His critics, however, protest that he has weakened himself by driving away his best advisers. The 10-officer Cabinet Truman inherited from Roosevelt has been completely changed, with one exception. Henry Wallace remains as Secretary of Commerce, but Wallace has no influence in the White House. The greatest dud in the new Cabinet is Lewis B. Schwellenbach, Secretary of Labor, whom Truman bypassed on the strike problem. Mediocrity is common today in Washington. Truman has complained that good men won’t take the jobs he offers them. The strong band of intellectuals whose presence in the Administration gave an unusual flavor to the Roosevelt era has been broken up.
Truman has installed in office a number of his friends from his home state of Missouri, who are more noted for loyalty to the President than for their wisdom either in public affairs on the highest level or in politics. Two of
his closest advisers have been consistently attacked by old friends of the New Deal as opportunistic friends of the “economic royalists” whom Roosevelt denounced. They are John Snyder, Secretary of the Treasury, who was a St. Louis bank president, and George Allen, Mississippi. Allen is a member of the Reconstruction Finance Corporation, but his main task is to be on call for Truman at all hours of the day or night. Yet Truman appreciates the worth of some officials from the old school. He fought energetically in the winter of 1946 to retain Chester Bowles, who had been director of the Office of Price Administration. Snyder urged Truman to remove price ceilings. Bowles fought to keep them on. Truman worked out a compromise which both Snyder and Bowles accepted.
The final complaint made against Truman is that he is dilatory. He waits until issues come to a crisis before he deals with them. Roosevelt was quick to recognize impending problems and tried to control them before they came to a head. Instead of nipping the rail, coal, steel, automobile and shipping strikes in the bud, Truman let each of them explode before he asserted his moral and legal authority to dissuade the strikers from leaving their jobs in the first place.
He does not anticipate trouble. He did not foresee in the closing days of the war that the coming of peace would inspire great pressure to get millions of men out of the Army and Navy. Had he warned the public about the need for keeping military strength high after the war, the degeneration of the American forces perhaps could have been prevented. As it was, the Army and Navy fell below the strength needed for their assignments.
Blame for the flabby tendency toward procrastination rests with the special advisers as well as with Truman. “Never force an issue,” they have told him. It is a defensive strategy that makes presidential leadership impossible.

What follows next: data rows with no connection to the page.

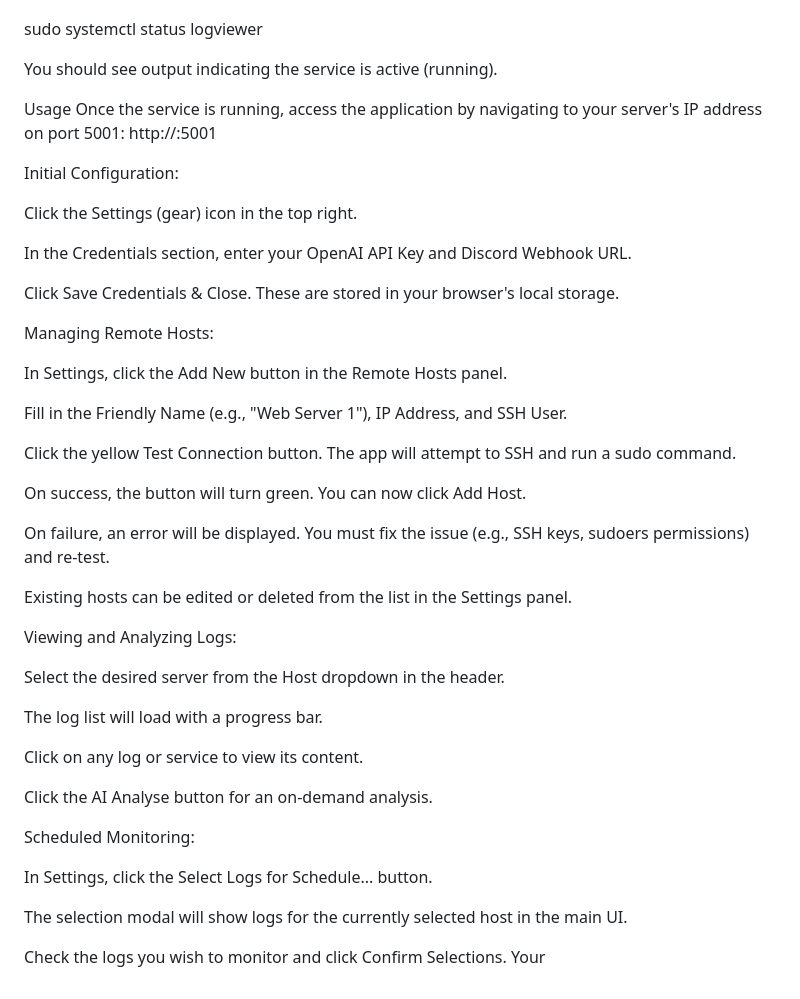
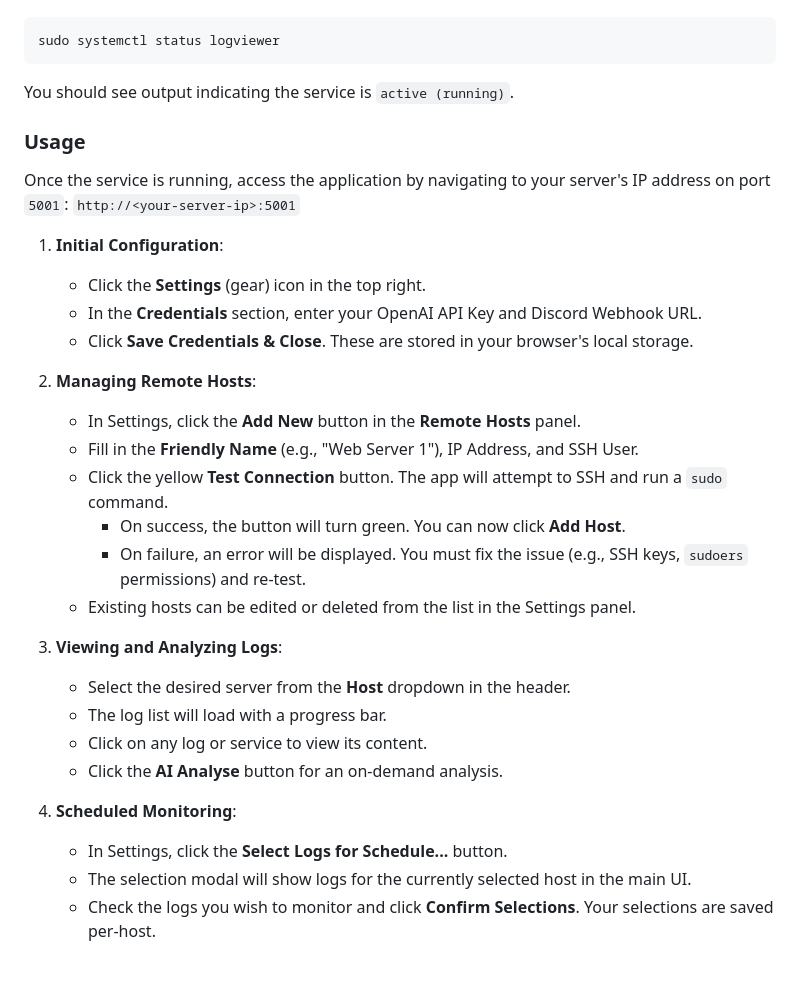
Before and after one commit to mightywomble/ailog, a Markdown page: README.md, the part around one of its changes. Rendered like a GitHub page.

````diff
--- a/README.md
+++ b/README.md
@@ -139,48 +144,33 @@ Step 7: Verify the Service is Running
 Check the status of the service to ensure it's active.
+```bash
+sudo systemctl status logviewer
+```
+You should see output indicating the service is `active (running)`.
 
-sudo systemctl status logviewer
+### Usage
 
-You should see output indicating the service is active (running).
+Once the service is running, access the application by navigating to your server's IP address on port `5001`: `http://<your-server-ip>:5001`
 
-Usage
-Once the service is running, access the application by navigating to your server's IP address on port 5001: http://<your-server-ip>:5001
+1.  **Initial Configuration**:
+    * Click the **Settings** (gear) icon in the top right.
+    * In the **Credentials** section, enter your OpenAI API Key and Discord Webhook URL.
+    * Click **Save Credentials & Close**. These are stored in your browser's local storage.
 
-Initial Configuration:
+2.  **Managing Remote Hosts**:
+    * In Settings, click the **Add New** button in the **Remote Hosts** panel.
+    * Fill in the **Friendly Name** (e.g., "Web Server 1"), IP Address, and SSH User.
+    * Click the yellow **Test Connection** button. The app will attempt to SSH and run a `sudo` command.
+        * On success, the button will turn green. You can now click **Add Host**.
+        * On failure, an error will be displayed. You must fix the issue (e.g., SSH keys, `sudoers` permissions) and re-test.
+    * Existing hosts can be edited or deleted from the list in the Settings panel.
 
-Click the Settings (gear) icon in the top right.
+3.  **Viewing and Analyzing Logs**:
+    * Select the desired server from the **Host** dropdown in the header.
+    * The log list will load with a progress bar.
+    * Click on any log or service to view its content.
+    * Click the **AI Analyse** button for an on-demand analysis.
 
-In the Credentials section, enter your OpenAI API Key and Discord Webhook URL.
-
-Click Save Credentials & Close. These are stored in your browser's local storage.
-
-Managing Remote Hosts:
-
-In Settings, click the Add New button in the Remote Hosts panel.
-
-Fill in the Friendly Name (e.g., "Web Server 1"), IP Address, and SSH User.
-
-Click the yellow Test Connection button. The app will attempt to SSH and run a sudo command.
-
-On success, the button will turn green. You can now click Add Host.
-
-On failure, an error will be displayed. You must fix the issue (e.g., SSH keys, sudoers permissions) and re-test.
-
-Existing hosts can be edited or deleted from the list in the Settings panel.
-
-Viewing and Analyzing Logs:
-
-Select the desired server from the Host dropdown in the header.
-
-The log list will load with a progress bar.
-
-Click on any log or service to view its content.
-
-Click the AI Analyse button for an on-demand analysis.
-
-Scheduled Monitoring:
-
-In Settings, click the Select Logs for Schedule... button.
-
-The selection modal will show logs for the currently selected host in the main UI.
-
-Check the logs you wish to monitor and click Confirm Selections. Your
+4.  **Scheduled Monitoring**:
+    * In Settings, click the **Select Logs for Schedule...** button.
+    * The selection modal will show logs for the currently selected host in the main UI.
+    * Check the logs you wish to monitor and click **Confirm Selections**. Your selections are saved per-host.
````
Also changed, not shown: other parts of README.md (+90 -85 lines).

Public approval of the way President Truman is handling the job has shown a sharp decline, according to a recent Gallup poll which records a slump from 87% approval in July, 1945, to 43% today. “The decline has been one of the sharpest ever noted in the popularity of a major public figure,” the pollsters observe. Roosevelt’s lowest rating in the poll was 50.5 prior to the outbreak of war.
The first practical sign of Truman’s standing in the public mind and heart will come this November, when the voters elect a new House of Representatives and 32 Senators. Truman himself wants to run for a second presidential term in 1948, and at the moment the Democratic Party has no one else to turn to. If the country chooses a Republican House, the chances against Truman’s winning the presidency, two years from now, will be dim. Such a vote would indicate that a strong tide is running against the Democrats, who have been in charge since 1933. Even if the country returns a Democratic Congress, however, Truman will face a difficult path, for the Democratic party is divided into two strong factions, a liberal-labor segment and a southern-conservative segment. The continuation of that division into 1948 might so weaken the Democratic party that it could not win.
In the meanwhile Truman will plod along in his effort to heal the enmities that keep him from accomplishment in the presidency—the enmity between Russia and the West, between industry and labor, between White House and Congress, and between Democrats on the left and Democrats on the right.